_Data for the task_
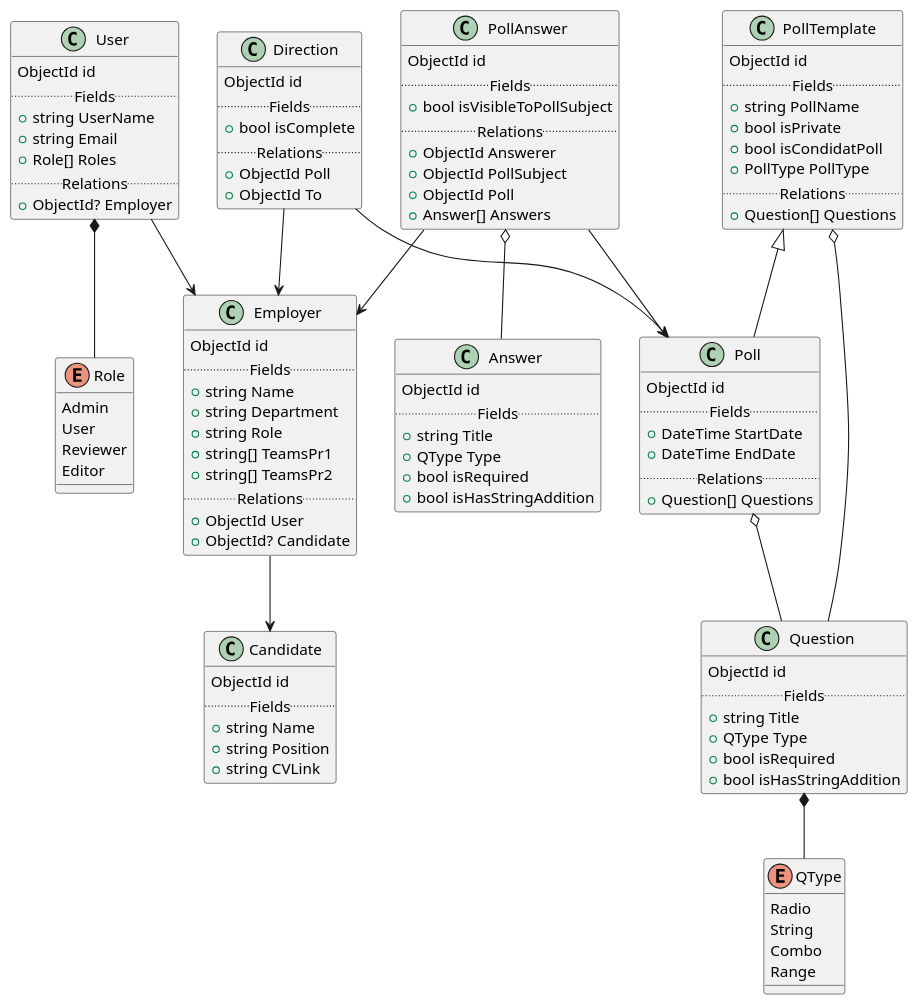
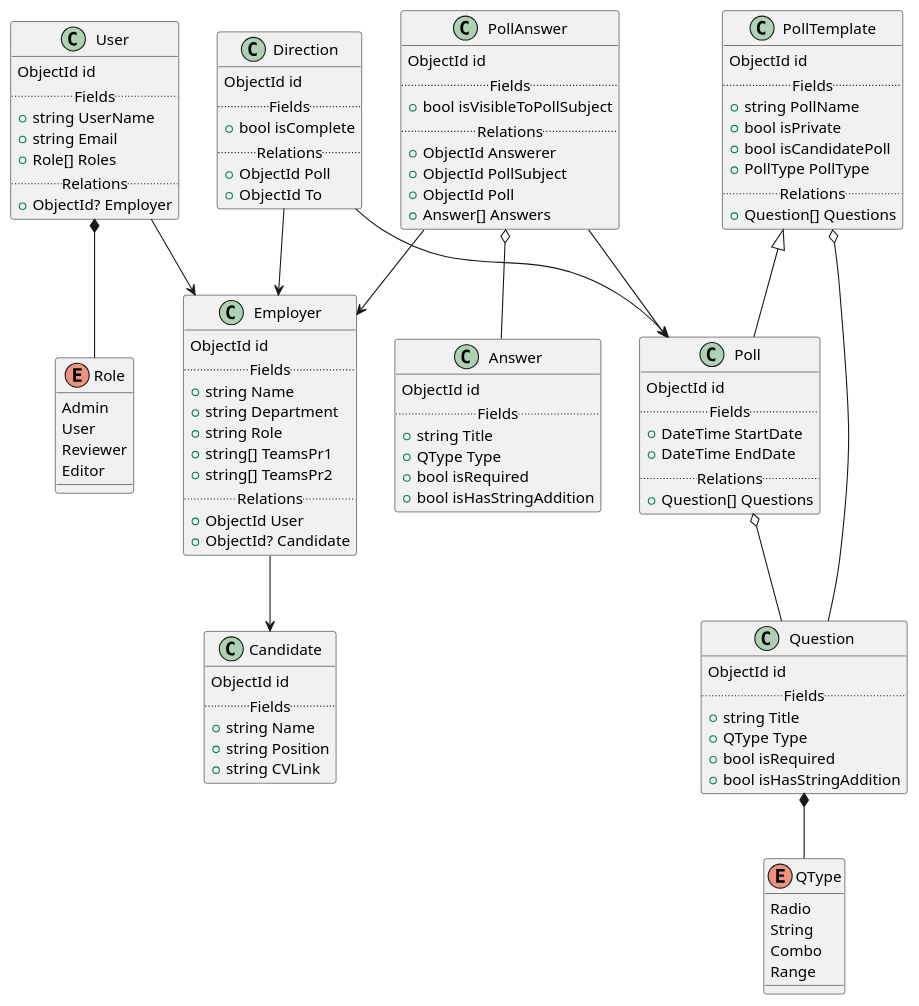
One commit to kroniak/feedback-service changed the diagram in docs/diagrams/models.wsd. Above: the diagram before and after it, drawn with PlantUML. The commit also changed 21 other files, not shown here.

```diff
--- a/docs/diagrams/models.wsd
+++ b/docs/diagrams/models.wsd
@@ -1,118 +1,118 @@
 @startuml models
 
 class User {
   ObjectId id
   .. Fields ..
   +string UserName
   +string Email
   +Role[] Roles
   .. Relations ..
   +ObjectId? Employer
 }
 User *-- Role
 User --> Employer
 
 class Employer {
   ObjectId id
   .. Fields ..
   +string Name
   +string Department
   +string Role
   +string[] TeamsPr1
   +string[] TeamsPr2
   .. Relations ..
   +ObjectId User
   +ObjectId? Candidate
 }
 Employer --> Candidate
 
 class Candidate {
   ObjectId id
   .. Fields ..
   +string Name
   +string Position
   +string CVLink
 }
 
 class PollTemplate {
   ObjectId id
   .. Fields ..
   +string PollName
   +bool isPrivate
-  +bool isCondidatPoll
+  +bool isCandidatePoll
   +PollType PollType
   .. Relations ..
   +Question[] Questions
 }
 PollTemplate o-- Question
 
 class Poll {
   ObjectId id
   .. Fields ..
   +DateTime StartDate
   +DateTime EndDate
   .. Relations ..
   +Question[] Questions
 }
 Poll o-- Question
 PollTemplate <|-- Poll
 
 class Question {
   ObjectId id
   .. Fields ..
   +string Title
   +QType Type
   +bool isRequired
   +bool isHasStringAddition
 }
 Question *-- QType
 
 class PollAnswer {
   ObjectId id
   .. Fields ..
   +bool isVisibleToPollSubject
   .. Relations ..
   +ObjectId Answerer
   +ObjectId PollSubject
   +ObjectId Poll
   +Answer[] Answers
 }
 PollAnswer o-- Answer
 PollAnswer --> Employer
 PollAnswer --> Poll
 
 class Answer {
   ObjectId id
   .. Fields ..
   +string Title
   +QType Type
   +bool isRequired
   +bool isHasStringAddition
 }
 
 class Direction {
   ObjectId id
   .. Fields ..
   +bool isComplete
   .. Relations ..
   +ObjectId Poll
   +ObjectId To
 }
 Direction --> Employer
 Direction --> Poll
 
 enum QType {
   Radio
   String
   Combo
   Range
 }
 
 enum Role {
   Admin
   User
   Reviewer
   Editor
 }
 
 @enduml
```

_Exercise details_
Reproduce the material exactly. Pictures stay out.

_The answer_
One commit to kroniak/feedback-service changed the diagram in docs/diagrams/models.wsd. Above: the diagram before and after it, drawn with PlantUML. The commit also changed 21 other files, not shown here.

```diff
--- a/docs/diagrams/models.wsd
+++ b/docs/diagrams/models.wsd
@@ -1,118 +1,118 @@
 @startuml models
 
 class User {
   ObjectId id
   .. Fields ..
   +string UserName
   +string Email
   +Role[] Roles
   .. Relations ..
   +ObjectId? Employer
 }
 User *-- Role
 User --> Employer
 
 class Employer {
   ObjectId id
   .. Fields ..
   +string Name
   +string Department
   +string Role
   +string[] TeamsPr1
   +string[] TeamsPr2
   .. Relations ..
   +ObjectId User
   +ObjectId? Candidate
 }
 Employer --> Candidate
 
 class Candidate {
   ObjectId id
   .. Fields ..
   +string Name
   +string Position
   +string CVLink
 }
 
 class PollTemplate {
   ObjectId id
   .. Fields ..
   +string PollName
   +bool isPrivate
-  +bool isCondidatPoll
+  +bool isCandidatePoll
   +PollType PollType
   .. Relations ..
   +Question[] Questions
 }
 PollTemplate o-- Question
 
 class Poll {
   ObjectId id
   .. Fields ..
   +DateTime StartDate
   +DateTime EndDate
   .. Relations ..
   +Question[] Questions
 }
 Poll o-- Question
 PollTemplate <|-- Poll
 
 class Question {
   ObjectId id
   .. Fields ..
   +string Title
   +QType Type
   +bool isRequired
   +bool isHasStringAddition
 }
 Question *-- QType
 
 class PollAnswer {
   ObjectId id
   .. Fields ..
   +bool isVisibleToPollSubject
   .. Relations ..
   +ObjectId Answerer
   +ObjectId PollSubject
   +ObjectId Poll
   +Answer[] Answers
 }
 PollAnswer o-- Answer
 PollAnswer --> Employer
 PollAnswer --> Poll
 
 class Answer {
   ObjectId id
   .. Fields ..
   +string Title
   +QType Type
   +bool isRequired
   +bool isHasStringAddition
 }
 
 class Direction {
   ObjectId id
   .. Fields ..
   +bool isComplete
   .. Relations ..
   +ObjectId Poll
   +ObjectId To
 }
 Direction --> Employer
 Direction --> Poll
 
 enum QType {
   Radio
   String
   Combo
   Range
 }
 
 enum Role {
   Admin
   User
   Reviewer
   Editor
 }
 
 @enduml
```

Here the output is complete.